Among the lines below, list those containing the string "Display".

Supplied material =
=== Section Start ===

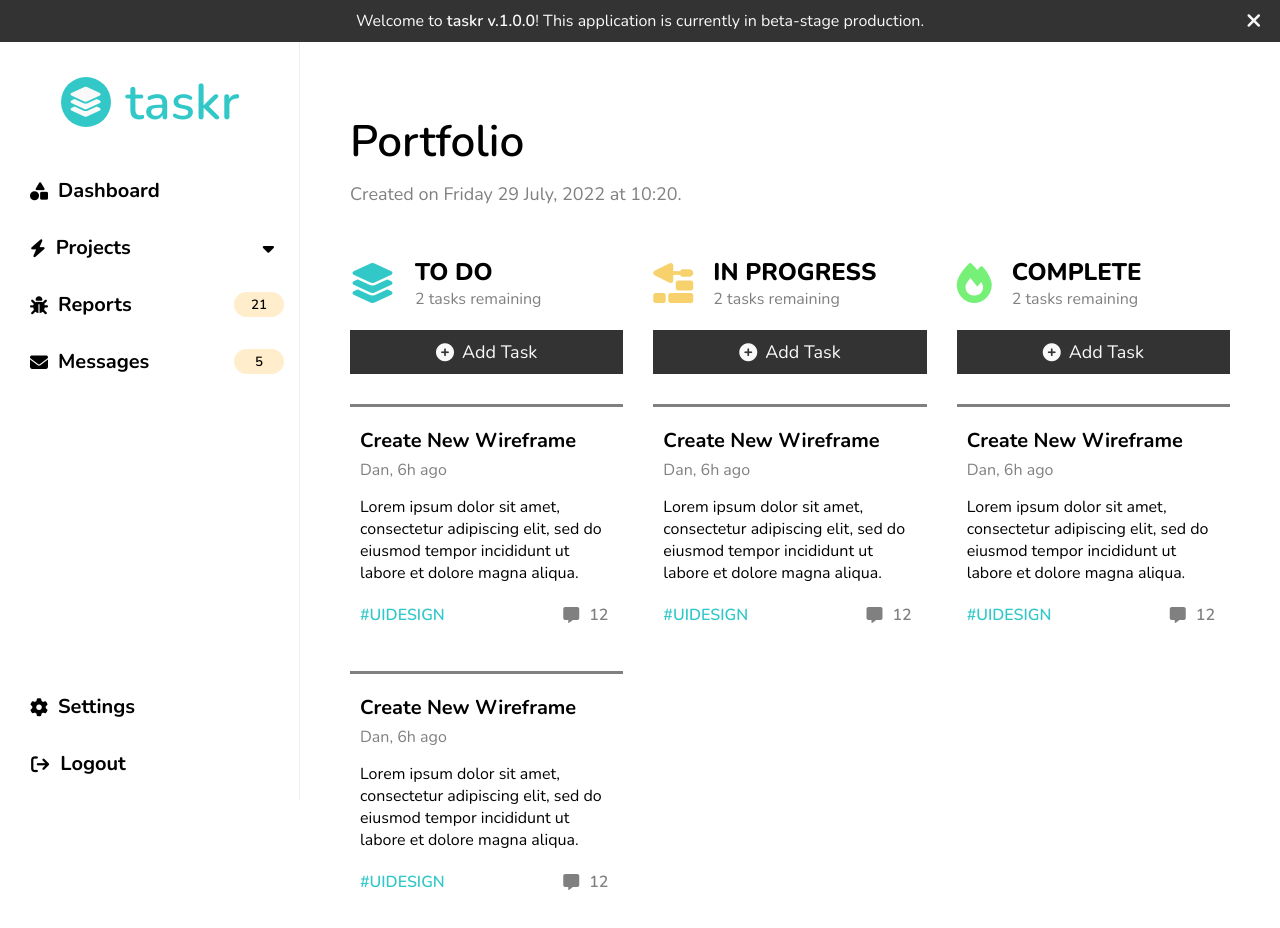
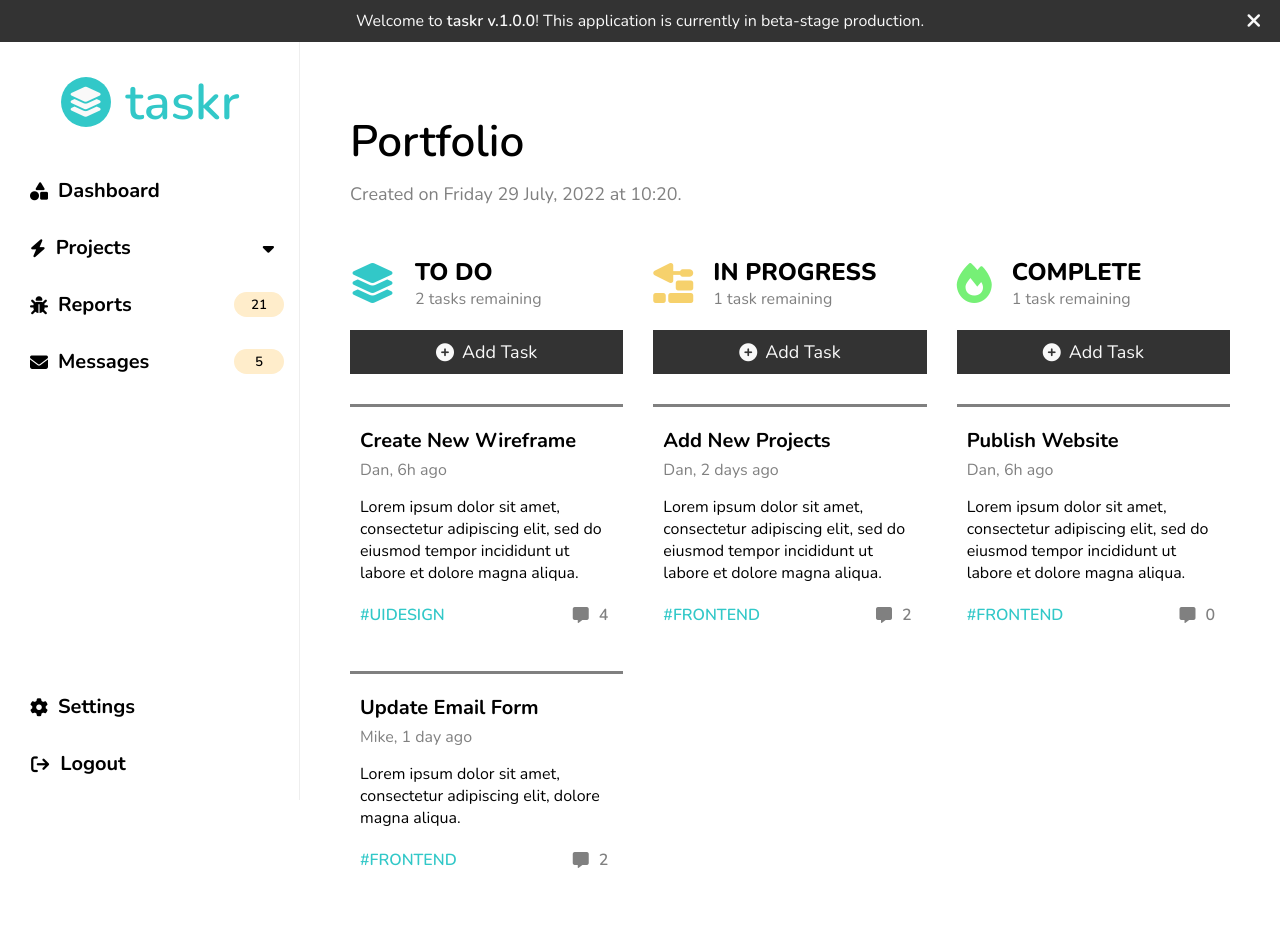
Before and after one commit to Web-Dev-Dan/taskr, a React (Create React App) app: page / in a window 1280 px wide. Shown: the top 928 px of the page. Built offline with nearby package versions, Linux system fonts and the light colour scheme.

Commit message:
Made ListItem cards dynamic

```diff
--- a/src/App.js
+++ b/src/App.js
@@ -27,34 +27,34 @@ function App() {
           "dateCreated": "6h ago",
           "description": "Lorem ipsum dolor sit amet, consectetur adipiscing elit, sed do eiusmod tempor incididunt ut labore et dolore magna aliqua.",
           "tag": "UIDesign",
-          "comments": ["This is a nice project!", "Good job!"]
+          "comments": ["This is a nice project!", "Good job!", "This is a nice project!", "Good job!"]
         },
         {
           "id": 2,
-          "name": "Create Banner",
+          "name": "Update Email Form",
           "author": "Mike",
-          "dateCreated": "6h ago",
-          "description": "Lorem ipsum dolor sit amet, consectetur adipiscing elit, sed do eiusmod tempor incididunt ut labore et dolore magna aliqua.",
-          "tag": "UIDesign",
+          "dateCreated": "1 day ago",
+          "description": "Lorem ipsum dolor sit amet, consectetur adipiscing elit, dolore magna aliqua.",
+          "tag": "Frontend",
           "comments": ["This is a nice project!", "Good job!"]
         }],
         "inProgress": [{
           "id": 1,
-          "name": "Create New Wireframe",
+          "name": "Add New Projects",
           "author": "Dan",
-          "dateCreated": "6h ago",
+          "dateCreated": "2 days ago",
           "description": "Lorem ipsum dolor sit amet, consectetur adipiscing elit, sed do eiusmod tempor incididunt ut labore et dolore magna aliqua.",
-          "tag": "UIDesign",
+          "tag": "Frontend",
           "comments": ["This is a nice project!", "Good job!"]
         }],
         "complete": [{
           "id": 1,
-          "name": "Create New Wireframe",
+          "name": "Publish Website",
           "author": "Dan",
           "dateCreated": "6h ago",
           "description": "Lorem ipsum dolor sit amet, consectetur adipiscing elit, sed do eiusmod tempor incididunt ut labore et dolore magna aliqua.",
-          "tag": "UIDesign",
-          "comments": ["This is a nice project!", "Good job!"]
+          "tag": "Frontend",
+          "comments": []
         }]
       }, {
         "id": 2,
@@ -63,39 +63,39 @@ function App() {
         "timeCreated": '10:20',
         "toDo": [{
           "id": 1,
-          "name": "Create New Wireframe",
-          "author": "Dan",
-          "dateCreated": "6h ago",
+          "name": "Update Task Cards",
+          "author": "Steve",
+          "dateCreated": "3 days ago",
           "description": "Lorem ipsum dolor sit amet, consectetur adipiscing elit, sed do eiusmod tempor incididunt ut labore et dolore magna aliqua.",
-          "tag": "UIDesign",
-          "comments": ["This is a nice project!", "Good job!"]
+          "tag": "Frontend",
+          "comments": ["This is a nice project!", "Good job!", "This is a nice project!", "Good job!", "This is a nice project!", "Good job!", "This is a nice project!"]
         },
         {
           "id": 2,
-          "name": "Create Banner",
+          "name": "Create Dark Mode",
           "author": "Mike",
-          "dateCreated": "6h ago",
+          "dateCreated": "Just Now",
           "description": "Lorem ipsum dolor sit amet, consectetur adipiscing elit, sed do eiusmod tempor incididunt ut labore et dolore magna aliqua.",
           "tag": "UIDesign",
-          "comments": ["This is a nice project!", "Good job!"]
+          "comments": []
         }],
         "inProgress": [{
           "id": 1,
-          "name": "Create New Wireframe",
+          "name": "Create List Component",
           "author": "Dan",
-          "dateCreated": "6h ago",
+          "dateCreated": "2h ago",
           "description": "Lorem ipsum dolor sit amet, consectetur adipiscing elit, sed do eiusmod tempor incididunt ut labore et dolore magna aliqua.",
-          "tag": "UIDesign",
-          "comments": ["This is a nice project!", "Good job!"]
+          "tag": "Frontend",
+          "comments": []
         }],
         "complete": [{
           "id": 1,
-          "name": "Create New Wireframe",
+          "name": "Create Item Card",
           "author": "Dan",
-          "dateCreated": "6h ago",
+          "dateCreated": "1 day ago",
           "description": "Lorem ipsum dolor sit amet, consectetur adipiscing elit, sed do eiusmod tempor incididunt ut labore et dolore magna aliqua.",
-          "tag": "UIDesign",
-          "comments": ["This is a nice project!", "Good job!"]
+          "tag": "Frontend",
+          "comments": ["Good job!"]
         }]
       }, {
         "id": 3,
@@ -104,36 +104,36 @@ function App() {
         "timeCreated": '10:20',
         "toDo": [{
           "id": 1,
-          "name": "Create New Wireframe",
-          "author": "Dan",
-          "dateCreated": "6h ago",
-          "description": "Lorem ipsum dolor sit amet, consectetur adipiscing elit, sed do eiusmod tempor incididunt ut labore et dolore magna aliqua.",
-          "tag": "UIDesign",
+          "name": "Create Word Database",
+          "author": "Mike",
+          "dateCreated": "1 day ago",
+          "description": "Lorem ipsum dolor sit amet.",
+          "tag": "Backend",
           "comments": ["This is a nice project!", "Good job!"]
         }],
         "inProgress": [{
           "id": 1,
-          "name": "Create New Wireframe",
+          "name": "Update Display Colour Palette",
           "author": "Dan",
-          "dateCreated": "6h ago",
+          "dateCreated": "8h ago",
           "description": "Lorem ipsum dolor sit amet, consectetur adipiscing elit, sed do eiusmod tempor incididunt ut labore et dolore magna aliqua.",
           "tag": "UIDesign",
           "comments": ["This is a nice project!", "Good job!"]
         },
         {
           "id": 2,
-          "name": "Create New Wireframe",
+          "name": "Create Results Modal",
           "author": "Dan",
-          "dateCreated": "6h ago",
+          "dateCreated": "5h ago",
           "description": "Lorem ipsum dolor sit amet, consectetur adipiscing elit, sed do eiusmod tempor incididunt ut labore et dolore magna aliqua.",
-          "tag": "UIDesign",
+          "tag": "Frontend",
           "comments": ["This is a nice project!", "Good job!"]
         }],
         "complete": [{
           "id": 1,
-          "name": "Create New Wireframe",
+          "name": "Update Keyboard Colours",
           "author": "Dan",
-          "dateCreated": "6h ago",
+          "dateCreated": "2 days ago",
           "description": "Lorem ipsum dolor sit amet, consectetur adipiscing elit, sed do eiusmod tempor incididunt ut labore et dolore magna aliqua.",
           "tag": "UIDesign",
           "comments": ["This is a nice project!", "Good job!"]
@@ -145,47 +145,47 @@ function App() {
         "timeCreated": '10:20',
         "toDo": [{
           "id": 1,
-          "name": "Create New Wireframe",
+          "name": "Create New Item Cards",
           "author": "Dan",
-          "dateCreated": "6h ago",
-          "description": "Lorem ipsum dolor sit amet, consectetur adipiscing elit, sed do eiusmod tempor incididunt ut labore et dolore magna aliqua.",
-          "tag": "UIDesign",
+          "dateCreated": "15h ago",
+          "description": "Lorem ipsum dolor sit amet, consectetur adipiscing elit, sed do eiusmod tempor incididunt ut labore et dolore magna aliqua. Lorem ipsum dolor sit amet, consectetur adipiscing ipsum dolor sit amet, consectetur adipiscing.",
+          "tag": "Frontend",
           "comments": ["This is a nice project!", "Good job!"]
         },
         {
           "id": 2,
-          "name": "Create Banner",
+          "name": "Check Colour Palette",
           "author": "Mike",
-          "dateCreated": "6h ago",
+          "dateCreated": "1h ago",
           "description": "Lorem ipsum dolor sit amet, consectetur adipiscing elit, sed do eiusmod tempor incididunt ut labore et dolore magna aliqua.",
           "tag": "UIDesign",
           "comments": ["This is a nice project!", "Good job!"]
         }],
         "inProgress": [{
           "id": 1,
-          "name": "Create New Wireframe",
+          "name": "Fix Padding",
           "author": "Dan",
-          "dateCreated": "6h ago",
-          "description": "Lorem ipsum dolor sit amet, consectetur adipiscing elit, sed do eiusmod tempor incididunt ut labore et dolore magna aliqua.",
-          "tag": "UIDesign",
+          "dateCreated": "5m ago",
+          "description": "Lorem consectetur adipiscing elit ut labore et dolore magna aliqua.",
+          "tag": "Frontend",
           "comments": ["This is a nice project!", "Good job!"]
         }],
         "complete": [{
           "id": 1,
-          "name": "Create New Wireframe",
+          "name": "Update User Information Display",
           "author": "Dan",
-          "dateCreated": "6h ago",
+          "dateCreated": "12h ago",
           "description": "Lorem ipsum dolor sit amet, consectetur adipiscing elit, sed do eiusmod tempor incididunt ut labore et dolore magna aliqua.",
           "tag": "UIDesign",
-          "comments": ["This is a nice project!", "Good job!"]
+          "comments": ["This is a nice project!"]
         },
         {
           "id": 2,
-          "name": "Create New Wireframe",
+          "name": "Add Link To Portfolio Website",
           "author": "Dan",
-          "dateCreated": "6h ago",
+          "dateCreated": "1h ago",
           "description": "Lorem ipsum dolor sit amet, consectetur adipiscing elit, sed do eiusmod tempor incididunt ut labore et dolore magna aliqua.",
-          "tag": "UIDesign",
+          "tag": "Frontend",
           "comments": ["This is a nice project!", "Good job!"]
         }]
       }
--- a/src/components/Main/ProjectContainer/ListItem.css
+++ b/src/components/Main/ProjectContainer/ListItem.css
@@ -2,7 +2,7 @@
 .list-item {
     /* background-color: red; */
     width: 100%;
-    min-height: 200px;
+    /* min-height: 200px; */
     margin-bottom: 20px;
     /* padding: 20px 10px; */
     border-top: 3px solid var(--color-gray-darkest);
@@ -22,6 +22,7 @@
 .list-item__title {
     font-size: 2rem;
     margin-bottom: 5px;
+    text-align: left;
 }
 
 .list-item__info {
--- a/src/components/Main/ProjectContainer/ListItem.js
+++ b/src/components/Main/ProjectContainer/ListItem.js
@@ -1,19 +1,19 @@
 
 import './ListItem.css';
 
-function ListItem() {
+function ListItem({ title, author, timeCreated, description, tag, comments }) {
     return (
         <div className="list-item">
             <button className="list-item__button btn btn-transparent">
-                <h4 className="list-item__title">Create New Wireframe</h4>
-                <p className="list-item__info">Dan, 6h ago</p>
-                <p className="list-item__description">Lorem ipsum dolor sit amet, consectetur adipiscing elit, sed do eiusmod tempor incididunt ut labore et dolore magna aliqua.</p>
+                <h4 className="list-item__title">{title}</h4>
+                <p className="list-item__info">{author}, {timeCreated}</p>
+                <p className="list-item__description">{description}</p>
             </button>
             <div className="list-item__footer">
-                <p className="list-item__tag">#UIDesign</p>
+                <p className="list-item__tag">#{tag}</p>
                 <button className="list-item__comments-btn btn btn-transparent">
                     <i className="fa-solid fa-message"></i>
-                    <p>12</p>
+                    <p>{comments.length}</p>
                 </button>
             </div>
         </div>
--- a/src/components/Main/ProjectContainer/ProjectContainer.js
+++ b/src/components/Main/ProjectContainer/ProjectContainer.js
@@ -31,7 +31,7 @@ function ProjectContainer({
                         <i className="main__list-header--icon fa-solid fa-layer-group color-primary"></i>
                         <div className="main__list-header--text">
                             <h3 className="list-header__title">To Do</h3>
-                            <p className="list-header__subtitle">2 tasks remaining</p>
+                            <p className="list-header__subtitle">{projectToDo.length} {projectToDo.length === 1 ? 'task' : 'tasks'} remaining</p>
                         </div>
                     </div>
                     {/* List Button */}
@@ -42,7 +42,15 @@ function ProjectContainer({
                     {/* List */}
                     <div className="list">
                         {/* List Items */}
-                        {projectToDo.map(item => <ListItem key={item.id} />)}
+                        {projectToDo.map(item => <ListItem
+                            key={item.id}
+                            title={item.name}
+                            author={item.author}
+                            timeCreated={item.dateCreated}
+                            description={item.description}
+                            tag={item.tag}
+                            comments={item.comments}
+                        />)}
                     </div>
                 </div>
 
@@ -52,7 +60,7 @@ function ProjectContainer({
                         <i className="main__list-header--icon fa-solid fa-trowel-bricks color-yellow"></i>
                         <div className="main__list-header--text">
                             <h3 className="list-header__title">In Progress</h3>
-                            <p className="list-header__subtitle">2 tasks remaining</p>
+                            <p className="list-header__subtitle">{projectInProgress.length} {projectInProgress.length === 1 ? 'task' : 'tasks'} remaining</p>
                         </div>
                     </div>
                     {/* List Button */}
@@ -63,7 +71,15 @@ function ProjectContainer({
                     {/* List */}
                     <div className="list">
                         {/* List Items */}
-                        {projectInProgress.map(item => <ListItem key={item.id} />)}
+                        {projectInProgress.map(item => <ListItem
+                            key={item.id}
+                            title={item.name}
+                            author={item.author}
+                            timeCreated={item.dateCreated}
+                            description={item.description}
+                            tag={item.tag}
+                            comments={item.comments}
+                        />)}
                     </div>
                 </div>
 
@@ -73,7 +89,7 @@ function ProjectContainer({
                         <i className="main__list-header--icon fa-solid fa-fire color-green"></i>
                         <div className="main__list-header--text">
                             <h3 className="list-header__title">Complete</h3>
-                            <p className="list-header__subtitle">2 tasks remaining</p>
+                            <p className="list-header__subtitle">{projectComplete.length} {projectComplete.length === 1 ? 'task' : 'tasks'} remaining</p>
                         </div>
                     </div>
                     {/* List Button */}
@@ -84,7 +100,15 @@ function ProjectContainer({
                     {/* List */}
                     <div className="list">
                         {/* List Items */}
-                        {projectComplete.map(item => <ListItem key={item.id} />)}
+                        {projectComplete.map(item => <ListItem
+                            key={item.id}
+                            title={item.name}
+                            author={item.author}
+                            timeCreated={item.dateCreated}
+                            description={item.description}
+                            tag={item.tag}
+                            comments={item.comments}
+                        />)}
                     </div>
                 </div>
             </div>
```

=== Section End ===

Task response =
+          "name": "Update Display Colour Palette",
+          "name": "Update User Information Display",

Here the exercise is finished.